In the last two weeks, I’ve gotten more calls from reporters and political types wanting to talk about the political implications of the Everglades than I’ve gotten in the last 10 years.
Algae is on everyone’s mind.
Environmental issues tend to be the type that polls well. However, they aren’t the sort of issues that tend to drive votes. Why? They aren’t top of mind. Sure, who isn’t for better drinking water standards, but unless your water is contaminated, it isn’t the kind of issue that will drive your vote decision.
This is the same kind of reason why voters typically vote in favor of local funding schemes to buy more parkland but tell pollsters they worry about the cost of environmental regulations.
Environmental issues tend to be the epitome of backyard concerns.
But what happens when the river in your backyard looks like a guacamole plant upstream exploded — when your concern for the Everglades becomes something you are literally staring at every day, impacting your perception of quality of life, and potentially negatively impacting your property values?

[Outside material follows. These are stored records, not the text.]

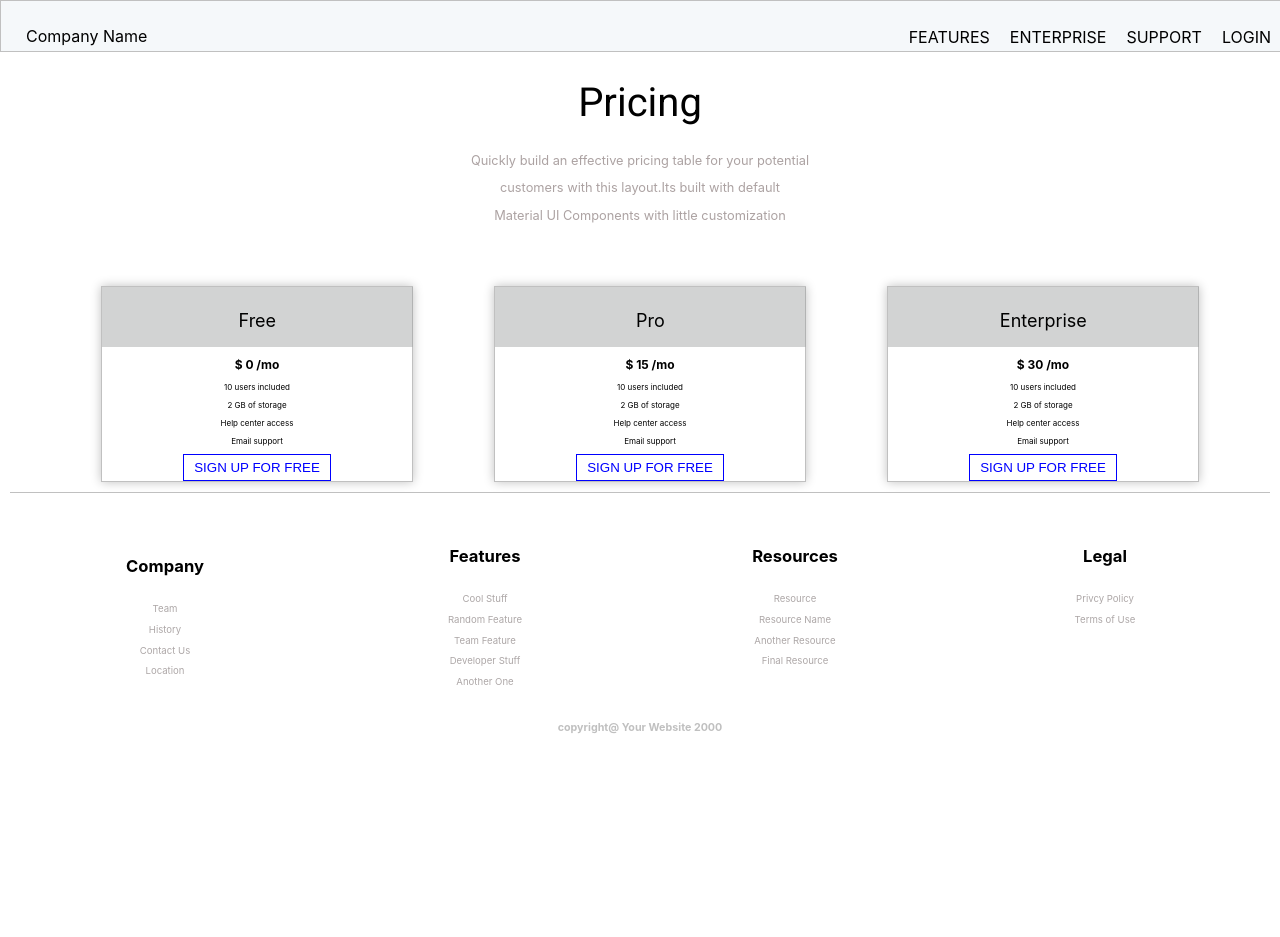
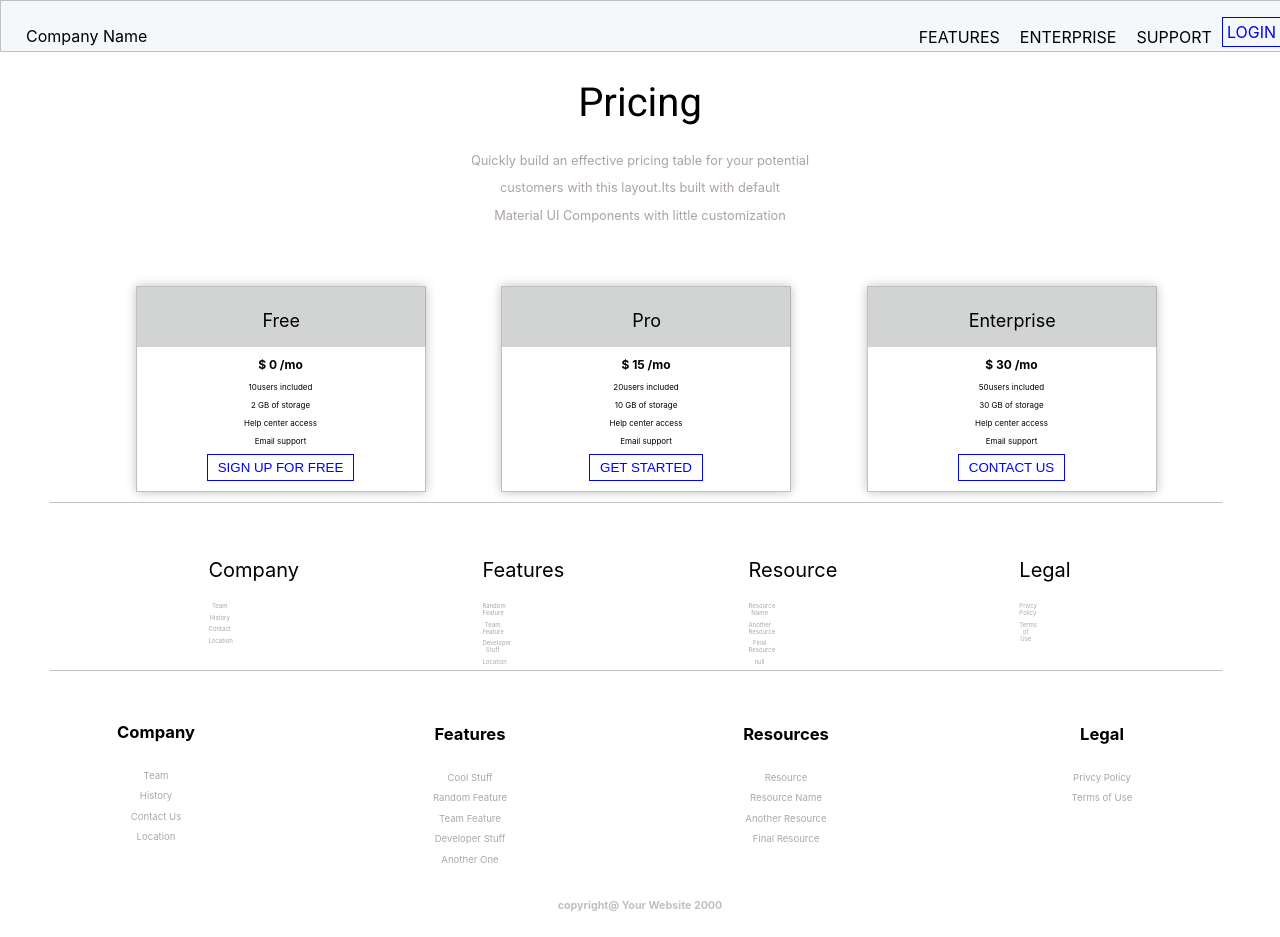
Before and after one commit to PalakPartani/React_First_UI, a React (Create React App) app: page / in a window 1280 px wide. Before the commit the page ends 800 px from the top, so only its background shows below. Built offline with nearby package versions, Linux system fonts and the light colour scheme.

Commit message:
REFACTORED:Code by adding props in footer component

```diff
--- a/src/App.css
+++ b/src/App.css
@@ -89,11 +89,12 @@ li:hover{
 .box{
   display: flex;
   margin-top: 10px;
-  margin-left: 10px;
-  margin-right: 10px;
+  margin-left: 50px;
+  margin-right: 20px;
   font-size: 50%;
   padding-left: 20px;
   color:black;
+  width: 90%;
   /* height: 80%; */
   justify-content: space-evenly;
   border-bottom: 1px solid silver;
@@ -145,6 +146,8 @@ border: 1px solid silver;
 
 
 .downfirstbox{
+  margin: -1%;
+
   padding:10px;
   height: 20%;
   width: 25%;
@@ -245,12 +248,14 @@ padding-left: 5%;
     align-content: flex-end;
     justify-content: baseline;
     bottom: 0;
+    margin-bottom: 10px;
   }
   .firstbox:hover .button-color{
     background-color: blue;
     border: 1px solid blue;
     color:white;
-    padding: 5px 10px
+    padding: 5px 10px;
+    /* margin-bottom: 10px; */
   }
 
 .head-fields{
--- a/src/App.js
+++ b/src/App.js
@@ -5,6 +5,7 @@ import Details from './components/Details';
 import './App.css';
 import HeaderFields from './components/HeaderFields';
 import Data from './components/Data';
+import FooterData from './components/FooterData';
 
 class App extends Component {
 
@@ -43,6 +44,38 @@ class App extends Component {
       button: "CONTACT US"
     }]
 
+    var compList = [{
+
+      name: "Company",
+      team: "Team",
+      hist: "History",
+      con: "Contact",
+      loc: "Location"
+    },
+    {
+      name: "Features",
+      team: "Random Feature",
+      hist: "Team Feature",
+      con: "Developer Stuff",
+      loc: "Location"
+    },
+    {
+    name: "Resource",
+    team: "Resource Name",
+    hist: "Another Resource",
+    con: "Final Resource",
+    loc: "null"
+  },
+  {
+  name: "Legal",
+  team: "Privcy Policy",
+  hist: "Terms of Use",
+  con: null,
+  loc: null
+
+    }]
+
+
     // const name = "Plk";
 
     //console.log(Data)
@@ -52,10 +85,15 @@ class App extends Component {
       <div>
         <HeaderFields />
         {/* <PriceTypes /> */}
-        <Data brand={DataList} />
+        <Data DataList={DataList} />
+
+
+
+        <FooterData brandd={compList} />
+
         <Details />
         <div className="copy">
-          <p><h6>copyright@ Your Website 2000</h6></p>
+          <h6>copyright@ Your Website 2000</h6>
 
         </div>
       </div >
--- a/src/components/Data.js
+++ b/src/components/Data.js
@@ -5,21 +5,22 @@ import '../index.js';
 export default class Data extends Component {
 
     render() {
-        console.log(this.props.brand)
+        console.log(this.props.DataList)
         var brandData = [];
 
-        for (let data of this.props.brand) {
+        for (let data of this.props.DataList) {
             brandData.push(
                 <div className="firstbox">
                     <div className="free">
                         <p>{data.plan}</p>
                     </div>
 
-                    <p><h2>$ {data.price} /mo</h2>
-          10 users included</p><p> 2 GB of storage</p><p> Help center access </p>
+                    <h2>$ {data.price} /mo</h2>
+                    <p>{data.users}users included</p><p>{data.storage} GB of storage</p><p> Help center access </p>
                     <p>Email support</p>
-                    <button class="button-color" type="submit">SIGN UP FOR FREE</button>
+                    <button className="button-color" type="submit">{data.button}</button>
                 </div>
+
             )
 
         }
@@ -30,4 +31,8 @@ export default class Data extends Component {
             </div>
         )
     }
+
+    componentDidMount() {
+        console.log("Inside");
+    }
 }
--- /dev/null
+++ b/src/components/FooterData.js
@@ -0,0 +1,34 @@
+import React, { Component } from 'react';
+import '../App.css';
+import '../index.js';
+
+export default class FooterData extends Component {
+
+    render() {
+        console.log(this.props.brandd)
+        var brandData = [];
+
+        for (let data of this.props.brandd) {
+            brandData.push(
+                <div className="down-box">
+                    <div className="downthirdbox">
+                        <div className="down-name">
+                            <p>{data.name}</p>
+                        </div>
+                        <p>{data.team}</p>
+                        <p>{data.hist}</p>
+                        <p>{data.con}</p>
+                        <p>{data.loc}</p>
+                    </div>
+                </div>
+            )
+
+        }
+
+        return (
+            <div className="box">
+                {brandData}
+            </div>
+        )
+    }
+}
--- a/src/components/HeaderFields.js
+++ b/src/components/HeaderFields.js
@@ -10,12 +10,15 @@ export default class HeaderFields extends Component {
                     <div style={{ width: '40 %', padding: '25px' }}>
                         Company Name
           </div>
-                    <div style={{ width: '60 %' }}>
+                    <div style={{ width: '80 %' }}>
                         <ul>
                             <li>FEATURES</li>
                             <li>ENTERPRISE</li>
                             <li>SUPPORT </li>
-                            <li>LOGIN</li>
+                            <li style={{
+                                color: 'blue', border: '1px solid blue',
+                                padding: '4px'
+                            }}>LOGIN</li>
                         </ul>
                     </div>
                 </header>
--- a/src/components/PriceTypes.js
+++ b/src/components/PriceTypes.js
@@ -38,8 +38,6 @@ export default class PriceTypes extends Component {
                     <button class="button-color" type="submit">CONTACT US</button>
                 </div>
             </div>
-
-
         );
     }
 }
```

Well, we might have a test case: House District 83 — State Rep. Gayle Harrell versus Crystal Lucas.
OK, before we go any further, I couldn’t pick Crystal Lucas out of a lineup, nor am I predicting she will beat Harrell. I am just saying this is a race worth watching given the unique nature of the local dynamics.
Harrell is a well-known commodity in her community and Tallahassee, seeking her final term in her second go-around in Tallahassee. She’s served the St. Lucie and Martin County area for 14 of the last 16 years in Tallahassee. She’s made her career working on health care and children’s issues, and outside of that, has been a generally reliable Republican vote.
Lucas, according to her website, is a former teacher, a small businesswoman, and has been fairly involved in her community. She also might have the nicest yard sign I’ve ever seen (check it out on her site), but her bio — or her yard sign — isn’t why I find this race interesting.
No, what is interesting is she appears to be running for the Legislature by turning her race into a referendum on environmental issues, specifically the algae issue.
Now, I understand solving the algae issue is hyper-complicated. But if you are an outsider in politics, running on an issue like this isn’t.
While this is not a race on anyone’s spreadsheet, it isn’t completely uncompetitive either. Obama won it in ’08; Romney narrowly carried the district in 2012, and Crist narrowly won it in 2014. Without a question, in 2018, this should be one of the most competitive open state House races in Florida.
Typically, legislators in “swingish” seats get a pass in their final term, given the odds of beating someone in their fourth (in this case, eighth) state House race are far lower than winning an open seat. And if the algae bloom had not occurred, I probably wouldn’t have given the race a second thought.
Most cycles, there is a race or two that come out of nowhere. Fitzgerald in my ’06 cycle; Carl Zimmermann over Peter Nehr; Mike Clelland over Chris Dorworth in 2012; and Rene “Coach P” Plasencia beating Joe Saunders in 2014 are all examples.
And when you think about this cycle, given the uniquely acute attention paid to algae on the Treasure Coast, I am going to be watching this one — and whether Lucas can gain traction running a largely single-issue campaign could be quite instructive looking ahead to battleground races in 2018.